BRIEF
Reading the listing that follows, count the lines where "Project" appears, and answer with only that count.
━━━━━ RECORDS FOR PROCESSING ━━━━━
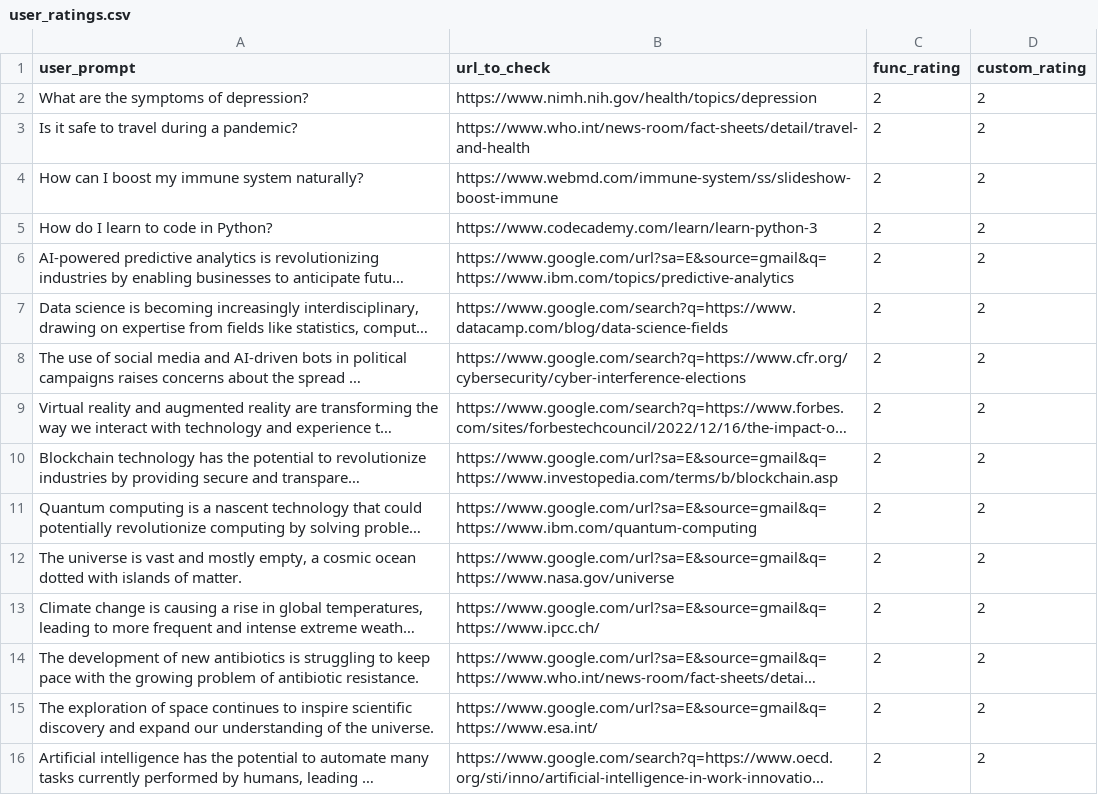
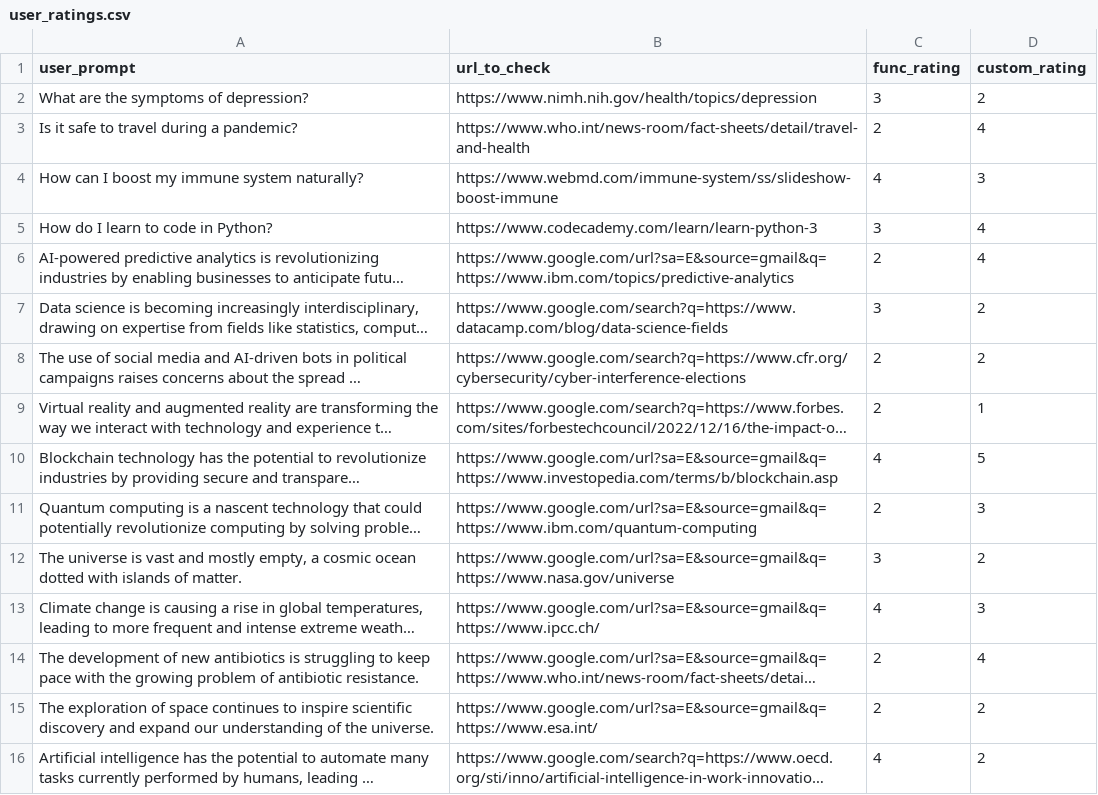
Before and after one commit to drashti-sanghani/Credibility_score_articles, a CSV file: Project/Deliverable2/user_ratings.csv, drawn as a sheet; long unchanged cells end in …; the diff names each change by its address in the sheet, - before the commit and + after, or states it on an @@ line.

Commit message:
Update user_ratings.csv

```diff
--- a/Project/Deliverable2/user_ratings.csv
+++ b/Project/Deliverable2/user_ratings.csv
-C2 (func_rating): 2
+C2 (func_rating): 3
-D3 (custom_rating): 2
+D3 (custom_rating): 4
-C4 (func_rating): 2
+C4 (func_rating): 4
-D4 (custom_rating): 2
+D4 (custom_rating): 3
-C5 (func_rating): 2
+C5 (func_rating): 3
-D5:D6 (custom_rating): 2
+D5:D6 (custom_rating): 4
-C7 (func_rating): 2
+C7 (func_rating): 3
-D9 (custom_rating): 2
+D9 (custom_rating): 1
-C10 (func_rating): 2
+C10 (func_rating): 4
-D10 (custom_rating): 2
+D10 (custom_rating): 5
-D11 (custom_rating): 2
+D11 (custom_rating): 3
-C12 (func_rating): 2
+C12 (func_rating): 3
-C13 (func_rating): 2
+C13 (func_rating): 4
-D13 (custom_rating): 2
+D13 (custom_rating): 3
-D14 (custom_rating): 2
+D14 (custom_rating): 4
-C16 (func_rating): 2
+C16 (func_rating): 4
```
━━━━━
TASK RESPONSE
3